Start of Data records

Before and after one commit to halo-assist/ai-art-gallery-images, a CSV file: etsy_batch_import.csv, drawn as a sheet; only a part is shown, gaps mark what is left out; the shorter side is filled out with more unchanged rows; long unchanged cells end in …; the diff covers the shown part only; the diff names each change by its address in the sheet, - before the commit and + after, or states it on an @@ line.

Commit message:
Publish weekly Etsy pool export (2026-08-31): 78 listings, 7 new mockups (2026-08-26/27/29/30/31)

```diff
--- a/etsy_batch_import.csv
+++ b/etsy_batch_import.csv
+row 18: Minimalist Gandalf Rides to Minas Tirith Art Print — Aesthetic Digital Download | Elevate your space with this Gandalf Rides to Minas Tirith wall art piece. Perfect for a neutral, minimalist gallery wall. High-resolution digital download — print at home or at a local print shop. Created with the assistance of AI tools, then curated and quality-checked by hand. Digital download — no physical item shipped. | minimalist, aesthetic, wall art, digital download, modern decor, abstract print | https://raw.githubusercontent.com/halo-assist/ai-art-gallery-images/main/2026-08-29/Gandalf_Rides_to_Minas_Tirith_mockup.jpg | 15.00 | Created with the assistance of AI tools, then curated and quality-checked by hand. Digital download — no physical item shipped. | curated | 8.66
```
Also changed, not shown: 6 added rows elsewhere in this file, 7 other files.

End of Data records
Start of Data records

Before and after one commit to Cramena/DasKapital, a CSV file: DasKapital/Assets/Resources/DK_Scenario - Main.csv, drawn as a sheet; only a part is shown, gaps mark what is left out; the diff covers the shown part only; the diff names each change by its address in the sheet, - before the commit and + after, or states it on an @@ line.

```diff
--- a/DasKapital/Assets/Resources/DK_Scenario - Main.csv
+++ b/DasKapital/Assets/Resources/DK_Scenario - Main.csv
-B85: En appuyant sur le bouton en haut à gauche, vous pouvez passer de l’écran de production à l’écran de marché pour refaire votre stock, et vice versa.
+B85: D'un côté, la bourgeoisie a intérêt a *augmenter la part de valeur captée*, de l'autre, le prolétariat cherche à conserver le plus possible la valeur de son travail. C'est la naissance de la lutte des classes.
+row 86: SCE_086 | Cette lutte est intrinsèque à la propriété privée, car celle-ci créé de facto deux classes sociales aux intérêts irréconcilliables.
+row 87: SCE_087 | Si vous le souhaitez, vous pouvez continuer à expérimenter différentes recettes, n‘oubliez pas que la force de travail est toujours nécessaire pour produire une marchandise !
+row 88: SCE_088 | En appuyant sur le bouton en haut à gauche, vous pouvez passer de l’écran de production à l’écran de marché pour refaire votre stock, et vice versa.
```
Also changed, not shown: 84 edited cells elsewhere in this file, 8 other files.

End of Data records

From the entries above, give again exactly the lines running from the line with "to halo-assist/ai-art-gallery-images, a" to the line with "Also changed, not shown: 6"; include both of those lines.

• Written response
Before and after one commit to halo-assist/ai-art-gallery-images, a CSV file: etsy_batch_import.csv, drawn as a sheet; only a part is shown, gaps mark what is left out; the shorter side is filled out with more unchanged rows; long unchanged cells end in …; the diff covers the shown part only; the diff names each change by its address in the sheet, - before the commit and + after, or states it on an @@ line.

Commit message:
Publish weekly Etsy pool export (2026-08-31): 78 listings, 7 new mockups (2026-08-26/27/29/30/31)

```diff
--- a/etsy_batch_import.csv
+++ b/etsy_batch_import.csv
+row 18: Minimalist Gandalf Rides to Minas Tirith Art Print — Aesthetic Digital Download | Elevate your space with this Gandalf Rides to Minas Tirith wall art piece. Perfect for a neutral, minimalist gallery wall. High-resolution digital download — print at home or at a local print shop. Created with the assistance of AI tools, then curated and quality-checked by hand. Digital download — no physical item shipped. | minimalist, aesthetic, wall art, digital download, modern decor, abstract print | https://raw.githubusercontent.com/halo-assist/ai-art-gallery-images/main/2026-08-29/Gandalf_Rides_to_Minas_Tirith_mockup.jpg | 15.00 | Created with the assistance of AI tools, then curated and quality-checked by hand. Digital download — no physical item shipped. | curated | 8.66
```
Also changed, not shown: 6 added rows elsewhere in this file, 7 other files.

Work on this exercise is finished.